50 years later.

By Chris Lydgate ’90 | October 12, 2012

The Columbus Day Storm is generally reckoned to be the most powerful extratropical cyclone to hit the United States in the 20th century. Starting October 12, 1962, with peak gusts of 100 miles per hour, it rampaged through California, Oregon, Washington, and British Columbia, killing 23 people, destroying 84 homes, severely damaging 5,000 more, and wreaking overall havoc estimated at $170 million.

What's this got to do with Reed?
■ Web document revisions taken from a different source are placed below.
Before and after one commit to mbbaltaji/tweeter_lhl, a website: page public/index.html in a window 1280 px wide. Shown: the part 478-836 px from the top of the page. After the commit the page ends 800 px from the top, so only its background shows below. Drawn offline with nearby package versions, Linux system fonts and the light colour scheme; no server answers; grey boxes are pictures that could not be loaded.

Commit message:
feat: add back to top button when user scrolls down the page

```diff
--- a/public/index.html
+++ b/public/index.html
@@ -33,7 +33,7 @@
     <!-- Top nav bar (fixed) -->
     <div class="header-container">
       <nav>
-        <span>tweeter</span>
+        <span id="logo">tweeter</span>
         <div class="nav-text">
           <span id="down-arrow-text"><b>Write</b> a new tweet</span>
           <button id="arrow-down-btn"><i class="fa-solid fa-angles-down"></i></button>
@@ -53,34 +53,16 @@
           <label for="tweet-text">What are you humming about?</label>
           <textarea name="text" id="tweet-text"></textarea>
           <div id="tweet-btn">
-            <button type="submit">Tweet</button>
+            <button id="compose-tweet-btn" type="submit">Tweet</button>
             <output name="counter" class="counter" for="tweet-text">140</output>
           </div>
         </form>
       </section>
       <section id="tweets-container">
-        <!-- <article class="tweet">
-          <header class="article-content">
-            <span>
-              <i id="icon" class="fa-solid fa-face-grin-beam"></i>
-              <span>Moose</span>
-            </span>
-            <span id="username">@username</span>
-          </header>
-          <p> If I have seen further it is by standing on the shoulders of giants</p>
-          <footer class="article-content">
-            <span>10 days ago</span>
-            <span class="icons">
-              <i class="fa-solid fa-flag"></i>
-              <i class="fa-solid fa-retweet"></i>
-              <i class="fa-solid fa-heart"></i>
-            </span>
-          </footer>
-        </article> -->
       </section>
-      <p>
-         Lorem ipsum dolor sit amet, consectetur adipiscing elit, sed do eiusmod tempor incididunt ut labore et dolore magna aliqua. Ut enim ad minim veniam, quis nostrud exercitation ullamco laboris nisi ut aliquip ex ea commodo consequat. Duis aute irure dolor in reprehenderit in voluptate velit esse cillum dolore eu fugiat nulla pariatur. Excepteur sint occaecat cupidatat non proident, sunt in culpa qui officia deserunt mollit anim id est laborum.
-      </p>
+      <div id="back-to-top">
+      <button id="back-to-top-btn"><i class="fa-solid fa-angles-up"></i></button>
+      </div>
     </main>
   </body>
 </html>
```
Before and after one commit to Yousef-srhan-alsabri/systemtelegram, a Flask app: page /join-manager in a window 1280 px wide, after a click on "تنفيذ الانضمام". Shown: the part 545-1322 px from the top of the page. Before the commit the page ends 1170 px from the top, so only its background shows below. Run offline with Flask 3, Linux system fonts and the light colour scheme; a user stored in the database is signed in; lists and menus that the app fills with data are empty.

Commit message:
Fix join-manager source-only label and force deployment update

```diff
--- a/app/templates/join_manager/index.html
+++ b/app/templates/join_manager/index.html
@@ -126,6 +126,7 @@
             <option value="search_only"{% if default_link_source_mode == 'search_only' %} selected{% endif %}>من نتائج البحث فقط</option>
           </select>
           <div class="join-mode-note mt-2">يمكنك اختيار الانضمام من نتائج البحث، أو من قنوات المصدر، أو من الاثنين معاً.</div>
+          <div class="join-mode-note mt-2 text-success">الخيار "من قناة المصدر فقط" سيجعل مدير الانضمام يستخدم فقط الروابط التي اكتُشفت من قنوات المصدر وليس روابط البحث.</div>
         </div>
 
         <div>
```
Nothing, except that the storm has sometimes been attributed to divine retribution after Reed defeated Columbia Christian College that day 19–7 on the football field.

It is also sometimes blamed on a mock crucifixion staged by Reedies at halftime, which is probably false; most sources place that blasphemous reenactment (in which a student actually dragged a cross along the field) several years earlier.

Reed magazine published an account of the storm and the crucifixion in 2009 based on the recollections of Coach Jack Scrivens [physical ed 1961–99]. When various readers offered conflcting memories, local historian Jim Kahan '64 conducted an exhaustive investigation and concluded that several mock crucifixions took place at Reed in the late 1950s and early 1960s, but none matched the timing of the storm.

However, there is no doubt that Reed vanquished Columbia Christian College on that day, so the theory of divine retribution cannot be conclusively ruled out.

Tags: Campus Life, Reed History